This may be the hardest lesson to put into practice. For some reason, individuality is a thing of the past. No one wants to be the person that has the little house they can comfortably afford. Few would be caught dead in a car more than just a couple of years old that’s not made by BMW, Mercedes or the like. Nope. Instead, everybody wants what everybody else has. Can they afford it? No, but that doesn’t matter. As long as they have credit, they are going to get it. Reality check – just because you can pay for it, doesn’t mean you can afford it. As far as I’m concerned, being able to pay for something means that you can come up with the cash or credit to cover the cost of it either immediately or over a period of time. If you can afford something it means that getting that item which you covet would not so much as cause a ripple in your financial situation. If you can’t afford it, don’t get it. Keeping up with the Joneses is overrated.

Your brokerage account shouldn’t be your emergency fund.
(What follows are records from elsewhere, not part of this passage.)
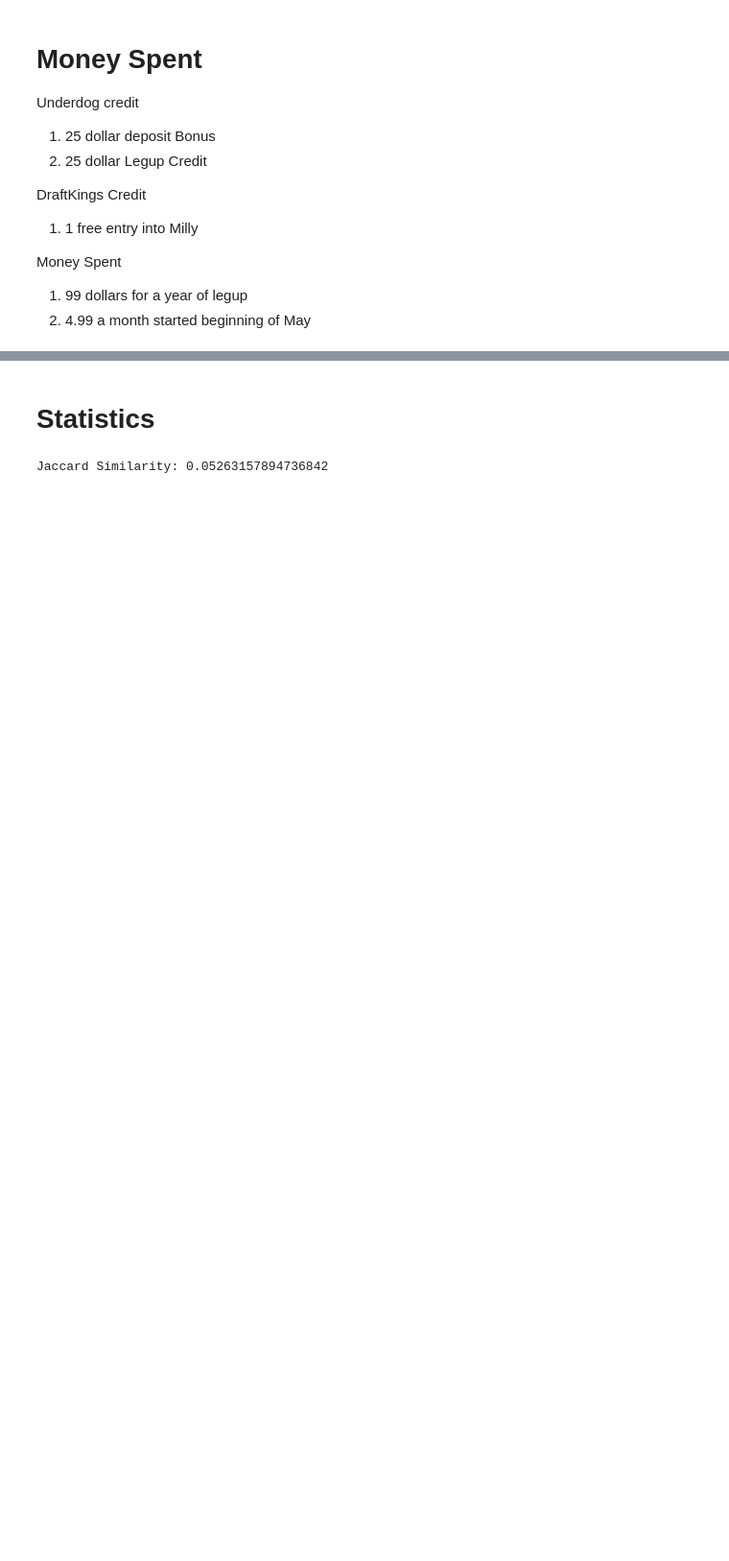
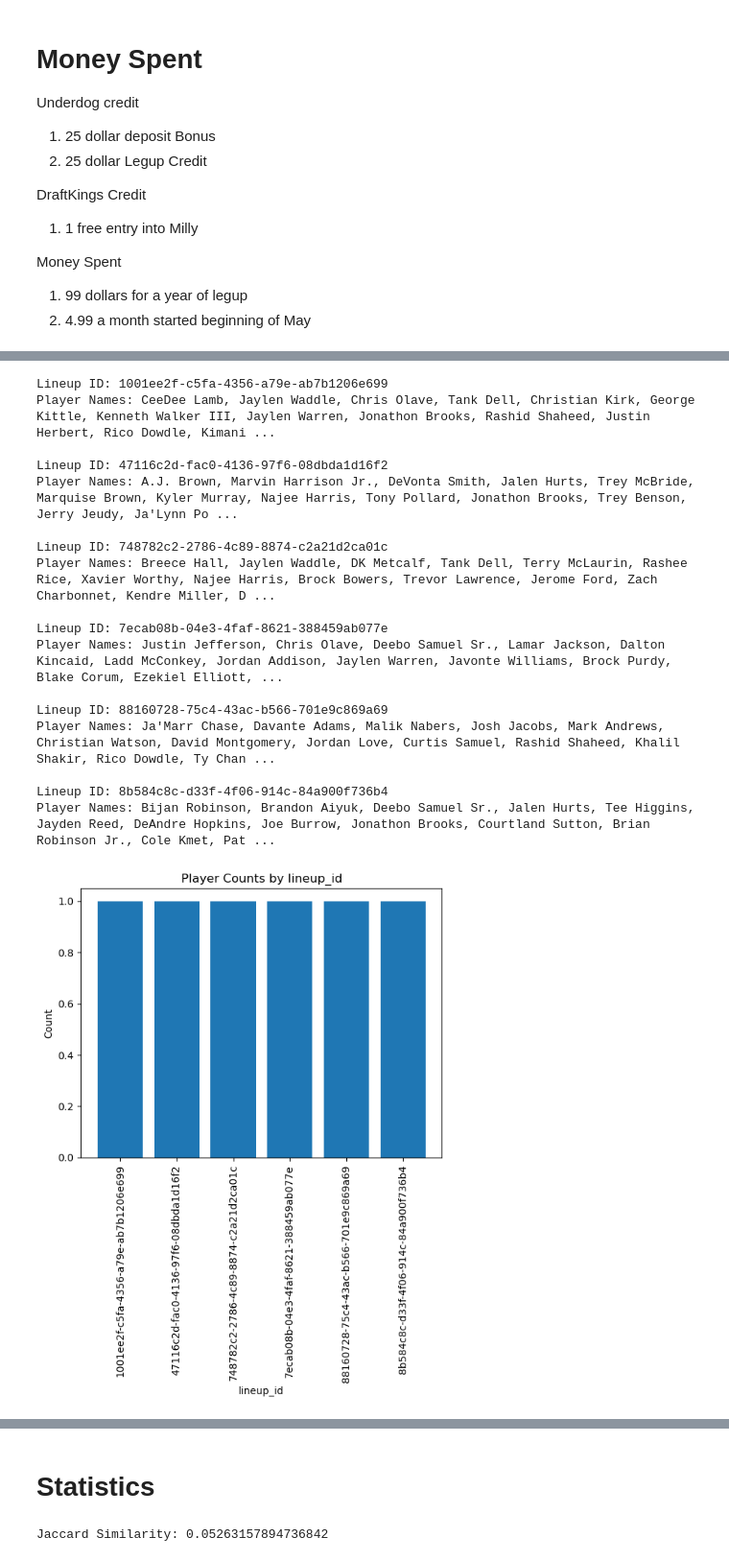
Before and after one commit to jvonderhoff/bestball_2024, a Jupyter notebook: 2024/Analysis/main.ipynb, the cells around one changed output, grey strips where cells are left out. Shown: that part at 96% size. Cells and saved outputs as stored; diff of their text form; code cells hidden in the pictures; blank space fills up the shorter version.

```diff
--- a/2024/Analysis/main.ipynb
+++ b/2024/Analysis/main.ipynb
@@ -4,8 +4,10 @@ import sqlite3
 
 conn = sqlite3.connect('/Users/jvonderhoff/Desktop/FantasyFootball/2024/prod_bestball_2024.db')
 
-query = "SELECT * FROM lineups"
+query = "SELECT * FROM DK_lineups"
+query2 = "SELECT * FROM Underdog_lineups"
 df = pd.read_sql(query, conn)
+df2 = pd.read_sql(query2, conn)
 # %%
 unique_lineup_ids = df['lineup_ID'].nunique()
 print("Number of unique lineup_ID values:", unique_lineup_ids)
@@ -83,0 +400,46 @@ Lineup a837181d-86db-4209-aaa1-c82156af5318: ["Ja'Marr Chase", 'Brandon Aiyuk',
+# %%
+import matplotlib.pyplot as plt
+
+# Specify the desired player
+desired_contest = "Best Ball Milly"
+
+# Filter lineups based on the desired contest
+filtered_lineups = df[df['contest_name'] == desired_contest]
+
+# Group the data by lineup_id and concatenate player_name values
+grouped_data = filtered_lineups.groupby('lineup_ID')['player_name'].apply(', '.join)
+
+# Print the player names by lineup_id
+for lineup_id, player_names in grouped_data.items():
+    print(f"Lineup ID: {lineup_id}")
+    print(f"Player Names: {player_names}")
+    print()
+
+# Optional: Create a bar chart to visualize the data
+lineup_counts = grouped_data.index.value_counts()
+
+plt.bar(lineup_counts.index, lineup_counts.values)
+plt.xlabel('lineup_id')
+plt.ylabel('Count')
+plt.title('Player Counts by lineup_id')
+plt.xticks(rotation=90)  # Rotate x-axis labels if necessary
+plt.show()
+# %% [output]
+Lineup ID: 1001ee2f-c5fa-4356-a79e-ab7b1206e699
+Player Names: CeeDee Lamb, Jaylen Waddle, Chris Olave, Tank Dell, Christian Kirk, George Kittle, Kenneth Walker III, Jaylen Warren, Jonathon Brooks, Rashid Shaheed, Justin Herbert, Rico Dowdle, Kimani ...
+
+Lineup ID: 47116c2d-fac0-4136-97f6-08dbda1d16f2
+Player Names: A.J. Brown, Marvin Harrison Jr., DeVonta Smith, Jalen Hurts, Trey McBride, Marquise Brown, Kyler Murray, Najee Harris, Tony Pollard, Jonathon Brooks, Trey Benson, Jerry Jeudy, Ja'Lynn Po ...
+
+Lineup ID: 748782c2-2786-4c89-8874-c2a21d2ca01c
+Player Names: Breece Hall, Jaylen Waddle, DK Metcalf, Tank Dell, Terry McLaurin, Rashee Rice, Xavier Worthy, Najee Harris, Brock Bowers, Trevor Lawrence, Jerome Ford, Zach Charbonnet, Kendre Miller, D ...
+
+Lineup ID: 7ecab08b-04e3-4faf-8621-388459ab077e
+Player Names: Justin Jefferson, Chris Olave, Deebo Samuel Sr., Lamar Jackson, Dalton Kincaid, Ladd McConkey, Jordan Addison, Jaylen Warren, Javonte Williams, Brock Purdy, Blake Corum, Ezekiel Elliott, ...
+
+Lineup ID: 88160728-75c4-43ac-b566-701e9c869a69
+Player Names: Ja'Marr Chase, Davante Adams, Malik Nabers, Josh Jacobs, Mark Andrews, Christian Watson, David Montgomery, Jordan Love, Curtis Samuel, Rashid Shaheed, Khalil Shakir, Rico Dowdle, Ty Chan ...
+
+Lineup ID: 8b584c8c-d33f-4f06-914c-84a900f736b4
+Player Names: Bijan Robinson, Brandon Aiyuk, Deebo Samuel Sr., Jalen Hurts, Tee Higgins, Jayden Reed, DeAndre Hopkins, Joe Burrow, Jonathon Brooks, Courtland Sutton, Brian Robinson Jr., Cole Kmet, Pat ...
+[figure, added]
```
Also changed, not shown: parts of 26 cells of this notebook, 11 other files.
Maybe you know someone who invests in the stock market and figures that when they face a financial emergency, they will simply sell a portion or all of those securities and use the proceeds to cover this unforeseen expense. Bad idea. This strategy would have been completely blown out of the water in 2008. With an increasing unemployment rate and significant losses in the real estate and stock markets, using a portfolio invested in equities as an emergency fund is a foolish strategy. As a rule of thumb, individuals should have three to six months worth of expenses in cash. Don’t use stocks or mutual funds as a “safe” place to store your emergency fund. Instead, look into money market accounts and certificates of deposit insured by the FDIC to keep these funds easily accessible and free of market fluctuations.

A sound investment strategy doesn’t outperform every time

Even the most thought out, sound investment policy does not come with guarantees. We should all know by now that a globally diversified portfolio reduces risk and increases return. Unfortunately, that doesn’t work 100% of the time. No matter how well diversified a portfolio, it still has market risk which manifested itself last year. For example, an individual who invested all of his money in the S&P 500 during 2008 would have suffered a loss of approximately 36%. However, an individual with a globally diversified portfolio would have suffered a loss closer to 42%. On the occasion that the S&P is the best performing asset class, an alternative portfolio with additional asset classes would have outperformed. This doesn’t mean that everyone should hold a portfolio invested solely in the S&P 500. One should always diversify his portfolio and include fixed income to the extent that his risk tolerance suggests. However, we need to be cognizant of the fact that such a strategy will work in the long term even though there may be hiccups along the way.

Our risk tolerance is lower than we thought.

Someone invested in a 100% equity portfolio during a bull market thinks they have a high risk tolerance. However, when markets are not behaving as robustly as we would like, as in 2008, that risk tolerance drops significantly. Here again the words of Warren Buffet about greed and fear come to mind. Don’t overextend yourself to earn additional return if the consequences of that strategy backfiring keep you up at night.

Two thousand and eight was a tough year full of successes and disappointments and the best thing to do is focus on the positives. Learn from what happened and apply those lessons to future strategies and circumstances. In the words of philosopher and poet, Georges Santayana, “those who do not study history are doomed to repeat it.”